There was not a single rhinestone anywhere on her dress. This fact alone may not sound like much at first, but we're talking about a beauty pageant winner.
Miss Virginia 2006, Adrianna Sgarlata, was lovely, victorious, and rhinestone-free the night of the competition. On June 24th in Roanoke, Sgarlata entered the pageant as Miss Arlington. Her win means she will now compete in Miss America 2006, representing the Commonwealth of Virginia.
Her decision to eschew the typical adornment is reflective of her staunch belief of remaining true to oneself. "Not that there's anything wrong with rhinestones," she said with a laugh. "It just wasn't me."
SITTING IN a photographer's studio, picking out glamour shots with the help of Miss Virginia 2005 Kristi Glakas of Centreville, it's all "becoming extremely real" to Sgarlata, who lives in Fairfax Station.
A little over a week ago, she was merely Miss Arlington, one of the 19 hopefuls. Yet, as Sgarlata is quick to point out, being in the presence of such accomplished women worked to ease her nerves.
"I was very calm ... and confident that the right person would win. Whoever that person was would do a great job ... We had 20 Miss Virginias on the stage that night," she said.
A winning light had already been cast upon Sgarlata, as she had been named the talent winner in the preliminaries for her outstanding vocal ability in singing a Puccini opera.
"When they called out my name, I just burst into tears. It's an unreal feeling ... you're carrying on a legacy," said Sgarlata. "It's so much more than a pageant."
A cancelled family vacation turned into an inspiring episode for Sgarlata: "I was watching TV," she recalled. "And on comes "Miss America." I thought to myself 'Wouldn't it be fun to do one?'" After trying her hand in a few competitions, Sgarlata was bitten by the pageant bug.
"I was learning a lot about myself, practicing my public-speaking skills, doing community service, and meeting new people.
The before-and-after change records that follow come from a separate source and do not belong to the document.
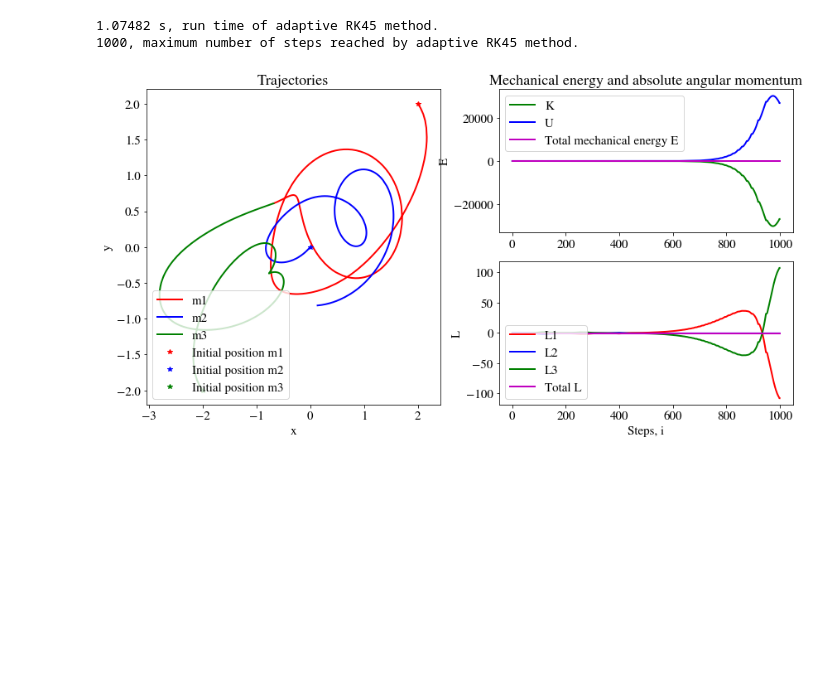
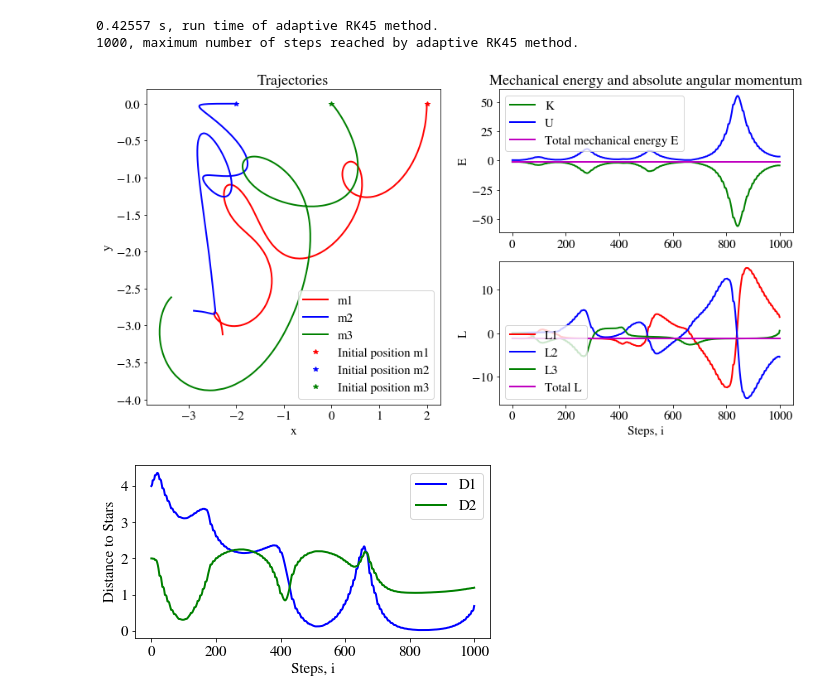
Before and after one commit to narnix-gnos/Trisolarian, a Jupyter notebook: main.ipynb, the cells around one changed output. Drawn from its saved outputs; the diff is of its cells as text; code cells hidden in the pictures; blank space fills up the shorter version.

Commit message:
Added function to calculate distance to stars.

```diff
--- a/main.ipynb
+++ b/main.ipynb
@@ -86,7 +86,7 @@ def angularMomentum(y):
     """Calculate absolute angular momentum of the three body system.
     Parameters:
         y:          array. Vector of length 12 holding the current position and velocity of the three objects
-                    in the following manner: y = [x1, y2, x2, y2, x3, y3, vx1, vy1, vx2, vy2, vx3, vy3].
+                    in the following manner: y = [x1, y1, x2, y2, x3, y3, vx1, vy1, vx2, vy2, vx3, vy3].
     Returns:
         L1, L2, L3: array. Total absolute angular momentum of the system.
     """
@@ -96,6 +96,19 @@ def angularMomentum(y):
     L3 = m3 * (y[4] * y[11] - y[5] * y[10])
 
     return [L1, L2, L3]
+# %%
+def distanceToStars(y):
+    """Calculate absolute angular momentum of the three body system.
+    Parameters:
+        y:          array. Vector of length 12 holding the current position and velocity of the three objects
+                    in the following manner: y = [x1, y1, x2, y2, x3, y3, vx1, vy1, vx2, vy2, vx3, vy3].
+    Returns:
+        D1, D2: array. Distance of the first object(planet) to the other objects(stars).
+    """
+    d1 = ((y[0] - y[2]) ** 2 + (y[1] - y[3]) ** 2) ** 0.5
+    d2 = ((y[0] - y[4]) ** 2 + (y[1] - y[5]) ** 2) ** 0.5
+
+    return [d1, d2]
 # %%
 def ode45(f,t,y,h):
     """Calculate next step of an initial value problem (IVP) of an ODE with a RHS described
@@ -123,7 +136,7 @@ def ode45(f,t,y,h):
 # Set gravitaional constant and masses.
 # The gravitaional constant is set to 1 for simplicity.
 G = 1.
-m1 = 0.8
+m1 = 1.
 m2 = 1.
 m3 = 1.
 
@@ -138,9 +151,9 @@ theta = 0.001
 
 # Different initial conditions to try out, on the form
 # y = [x1, y2, x2, y2, x3, y3, vx1, vy1, vx2, vy2, vx3, vy3]
-z0 = [2., 2., 0., 0., -2., -2., 0.2, -0.2, 0., 0., -0.2, 0.2]
+# z0 = [2., 2., 0., 0., -2., -2., 0.2, -0.2, 0., 0., -0.2, 0.2]
 # z0 = [-0.970, 0.243, 0.970, -0.243, 0., 0., -0.466, -0.433, -0.466, -0.433, 2*0.466, 2*0.433]
-# z0 = [2., 0., -2., 0., 0., 0., 0., -0.6, -0.6, 0., 0., 0.]
+z0 = [2., 0., -2., 0., 0., 0., 0., -0.6, -0.6, 0., 0., 0.]
 # z0 = [1., 0.000001, -1., 0., 0., 0., 0., -0.4, 0., 0.4, 0., 0.]
 # %%
 # First step and initial time
@@ -154,6 +167,8 @@ E = np.zeros((maxi + 1, 2))
 E[0, :] = energy(z0)
 L = np.zeros((maxi + 1, 3))
 L[0, :] = angularMomentum(z0)
+D = np.zeros((maxi + 1, 2))
+D[0, :] = distanceToStars(z0)
 
 # Declare iteration integer
 i = 0
@@ -176,6 +191,7 @@ while (t < T) & (i < maxi):
     Z[:, i + 1] = q
     E[i + 1, :] = energy(Z[:, i + 1])
     L[i + 1, :] = angularMomentum(Z[:, i + 1])
+    D[i + 1, :] = distanceToStars(Z[:, i + 1])
     t += h
     i += 1
 
@@ -187,7 +203,7 @@ if (i == maxi):
 else:
     print('%i, steps used by adaptive RK45 method.' % i)
 # %% [output]
-1.07482 s, run time of adaptive RK45 method.
+0.42557 s, run time of adaptive RK45 method.
 1000, maximum number of steps reached by adaptive RK45 method.
 # %%
 # Plot result
@@ -199,31 +215,41 @@ plt.plot(Z[0, 0:i], Z[1, 0:i], '-r', label='m1')
 plt.plot(Z[2, 0:i], Z[3, 0:i], '-b', label='m2')
 plt.plot(Z[4, 0:i], Z[5, 0:i], '-g', label='m3')
 plt.plot(Z[0, 0], Z[1, 0], '*r', label='Initial position m1')
 plt.plot(Z[2, 0], Z[3, 0], '*b', label='Initial position m2')
 plt.plot(Z[4, 0], Z[5, 0], '*g', label='Initial position m3')
 plt.xlabel('x')
 plt.ylabel('y')
 plt.legend(loc='best')
 plt.title('Trajectories')
 
 # Mechanical energy
 plt.subplot(2, 2, 2)
 plt.plot(E[0:i, 0], 'g', label='K')
 plt.plot(E[0:i, 1], 'b', label='U')
 plt.plot(E[0:i, 0] + E[0:i ,1], 'm', label='Total mechanical energy E')
 plt.ylabel('E')
 plt.legend(loc='best')
 plt.title('Mechanical energy and absolute angular momentum')
 
 # Angular momentum
 plt.subplot(2, 2, 4)
 plt.plot(L[0:i, 0], 'r', label='L1')
 plt.plot(L[0:i, 1], 'b', label='L2')
 plt.plot(L[0:i, 2], 'g', label='L3')
 plt.plot(L[0:i, 0] + L[0:i, 1] + L[0:i, 2], 'm', label='Total L')
 plt.xlabel('Steps, i')
 plt.ylabel('L')
 plt.legend(loc=3)
 plt.show()
+
+# Distance to Stars
+plt.subplot(2, 2, 2)
+plt.plot(D[0:i, 0], 'b', label='D1')
+plt.plot(D[0:i, 1], 'g', label='D2')
+plt.xlabel('Steps, i')
+plt.ylabel('Distance to Stars')
+plt.legend(loc='best')
+plt.show()
 # %% [output]
-[figure, old version]
+[figure, new version]
+[figure, added]
```
Also changed, not shown: parts of 2 cells of this notebook.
It was also a way to earn scholarship money, and ... make myself a better-rounded person," she said.
A sturdy backbone comprised of her family, boyfriend (a captain in the army), friends (including former Miss Virginia Kristi Glakas), and voice teacher, has given Sgarlata the support network enabling her to succeed. She credits her parents, Joseph and Elizabeth, for being "so patient with the process of going through a pageant — it can be grueling ... and time-consuming."
Sgarlata’s voice teacher at George Mason University (where she graduated in 2005, and currently attends as a graduate student), Patricia Miller, has also been influential in her life, imparting valuable advice throughout the process. "She taught me it's OK to make mistakes ... and to turn everything into a learning experience."
As Sgarlata explains, the four points on the Miss America crown stand for scholarship, service, success and style. Throughout her reign as Miss America, the lucky woman strives to exemplify these ideals.
SHE HAS focused her attention on promoting anti-bullying policies. She has spoken with middle-school students on the long-term consequences of bullying, and on the importance of respecting one another.
Sgarlata is not a mere passive observer — she successfully lobbied for two anti-bullying laws, and she went on to attend the Governor's signing ceremony. The laws set up parameters that schools must follow in order to curb bullying.
As for the future, Sgarlata says it all depends on what happens this year, which she describes as being a "life-changing" one. She sees herself possibly traveling to Europe to sing opera professionally.
Regardless, she plans to continue public speaking out on behalf of her platform, taking her position as the Virginia Chapter Director of Bully Police USA very seriously.
Whether she follows the path of opera or community service, Sgarlata possesses the ambition and charisma to make the most of whatever the future has in store.